Yesterday my girls (wife Lynne and daughters Mollie and Madison) took me and my father to the Missouri Botanical Garden for Fathers Day. Although I’m an entomologist, I also have a strong botanical bent, and although my wife and father are not scientists like me, they nevertheless find a day at the Missouri Botanical Garden as enjoyable as I do. The girls, on the other hand, will never admit that they like it the way the rest of us do, but I think deep inside they enjoy it very much and, in later years, will look upon these visits as some of their fondest Mothers and Fathers Day memories.
Me and daughters Mollie and Madison.
My father and I have been back together for 20 years now. With my wife and daughters, he has become one of the most important persons in my life. I wrote an essay about my father four years ago that explains how he made me whole—it still rings true today.
Me and Pop.
I have been to the Missouri Botanical Garden many, many times over the years, but one sight have have still never seen is a corpse flower (Amorphophallus titanum). I learned earlier this week that one of their plants is about ready to bloom, so I eagerly looked for this plant as we wound our way through the Climatron. As we came near the end and I still hadn’t seen it, I wondered if somehow I had missed it along the path. Suddenly I caught a glimpse of the giant 3′ tall flower bud near the end of the footpath, and I knew instantly that I had found what I was looking for.
Corpse flower (Amorphophallus titanum) getting ready to bloom.
I will be keeping track of the progress of this flower over the next couple of weeks on the Missouri Botanical Garden Facebook page in hopes that I can see it again when the flower opens fully—a rare botanical treat that few people ever get the chance to experience!
Corpse flower explained.
In my younger years when I had a bit more free time on my hands I was a hobbyist orchid grower. I didn’t have a greenhouse but nevertheless managed to keep a steady supply of plants in bloom by growing them outdoors under shade cloth with heavy watering and fertilizing during the summer and moving them indoors under fluorescent lights and in bright windows during the winter. I don’t have nearly the time for such pursuits these days, but I still enjoy looking at their exquisite and infinitely diverse blooms whenever I have the chance, and the Climatron never fails to disappoint.
One of many epiphytic orchids blooming in the Climatron.

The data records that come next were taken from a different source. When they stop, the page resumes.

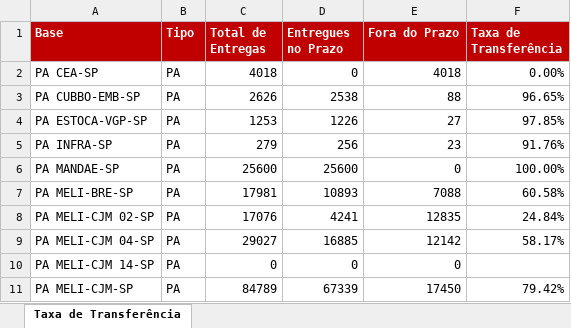
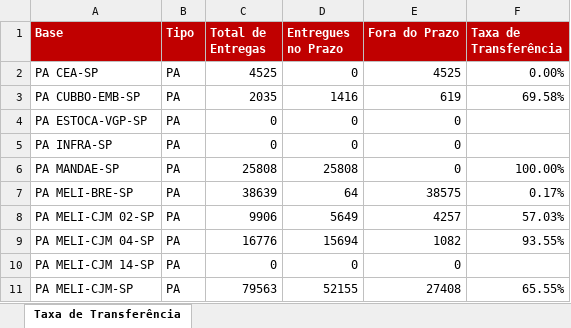
Before and after one commit to guiisilva18-cpu/automacao-pickup-dropoff, an Excel workbook: output/TRANSFERENCIA_atual.xlsx, sheet Taxa de Transferência, drawn as a sheet; only a part is shown; values as stored, in another font and other column widths than the file's, no borders; the diff covers the shown part only; the diff names each change by its address in the sheet, - before the commit and + after, or states it on an @@ line.

```diff
--- a/output/TRANSFERENCIA_atual.xlsx (sheet Taxa de Transferência)
+++ b/output/TRANSFERENCIA_atual.xlsx (sheet Taxa de Transferência)
-C2 (Total de Entregas): 4018
+C2 (Total de Entregas): 4525
-E2 (Fora do Prazo): 4018
+E2 (Fora do Prazo): 4525
-C3 (Total de Entregas): 2626
+C3 (Total de Entregas): 2035
-D3 (Entregues no Prazo): 2538
+D3 (Entregues no Prazo): 1416
-E3 (Fora do Prazo): 88
+E3 (Fora do Prazo): 619
-F3 (Taxa de Transferência): 96.65%
+F3 (Taxa de Transferência): 69.58%
-C4 (Total de Entregas): 1253
+C4 (Total de Entregas): 0
-D4 (Entregues no Prazo): 1226
+D4 (Entregues no Prazo): 0
-E4 (Fora do Prazo): 27
+E4 (Fora do Prazo): 0
-F4 (Taxa de Transferência): 97.85%
+F4 (Taxa de Transferência): (empty)
-C5 (Total de Entregas): 279
+C5 (Total de Entregas): 0
-D5 (Entregues no Prazo): 256
+D5 (Entregues no Prazo): 0
-E5 (Fora do Prazo): 23
+E5 (Fora do Prazo): 0
-F5 (Taxa de Transferência): 91.76%
+F5 (Taxa de Transferência): (empty)
-C6 (Total de Entregas): 25600
+C6 (Total de Entregas): 25808
-D6 (Entregues no Prazo): 25600
+D6 (Entregues no Prazo): 25808
-C7 (Total de Entregas): 17981
+C7 (Total de Entregas): 38639
-D7 (Entregues no Prazo): 10893
+D7 (Entregues no Prazo): 64
-E7 (Fora do Prazo): 7088
+E7 (Fora do Prazo): 38575
-F7 (Taxa de Transferência): 60.58%
+F7 (Taxa de Transferência): 0.17%
-C8 (Total de Entregas): 17076
+C8 (Total de Entregas): 9906
-D8 (Entregues no Prazo): 4241
+D8 (Entregues no Prazo): 5649
-E8 (Fora do Prazo): 12835
+E8 (Fora do Prazo): 4257
-F8 (Taxa de Transferência): 24.84%
+F8 (Taxa de Transferência): 57.03%
-C9 (Total de Entregas): 29027
+C9 (Total de Entregas): 16776
-D9 (Entregues no Prazo): 16885
+D9 (Entregues no Prazo): 15694
-E9 (Fora do Prazo): 12142
+E9 (Fora do Prazo): 1082
-F9 (Taxa de Transferência): 58.17%
+F9 (Taxa de Transferência): 93.55%
-C11 (Total de Entregas): 84789
+C11 (Total de Entregas): 79563
-D11 (Entregues no Prazo): 67339
+D11 (Entregues no Prazo): 52155
-E11 (Fora do Prazo): 17450
+E11 (Fora do Prazo): 27408
-F11 (Taxa de Transferência): 79.42%
+F11 (Taxa de Transferência): 65.55%
```
Also changed, not shown: 58 edited cells elsewhere in this sheet.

While walking through the Climatron, I noticed a very exotic looking lizard on the trunk of one of the trees. I watched it licking exudate from the trunk and thought such behavior seemed rather odd. I later learned that this was the Standing’s day gecko (Phelsuma standingi), and that it might have an important role in pollinating the double coconut palm (Loidiocea maldivica). Both are endemic to the Seychelles Islands north of Madagascar, with the latter bearing the largest seed of any plant in the world (up to 45 lbs. in weight). The photo below was taken of another individual through the glass of its terrarium and, thus, lacks some clarity, but it shows the vivid colors and markings that distinguish these diurnal geckos from the other more typically nocturnal members of the gecko infraorder.
Standing’s day gecko (Phelsuma standingi).
While not gracing this post in a photo, many thanks to my loving wife, Lynne, who is the best mother my daughters could ask for and who helped make yesterday the special day for me and my father that it was!
Copyright © Ted C. MacRae 2012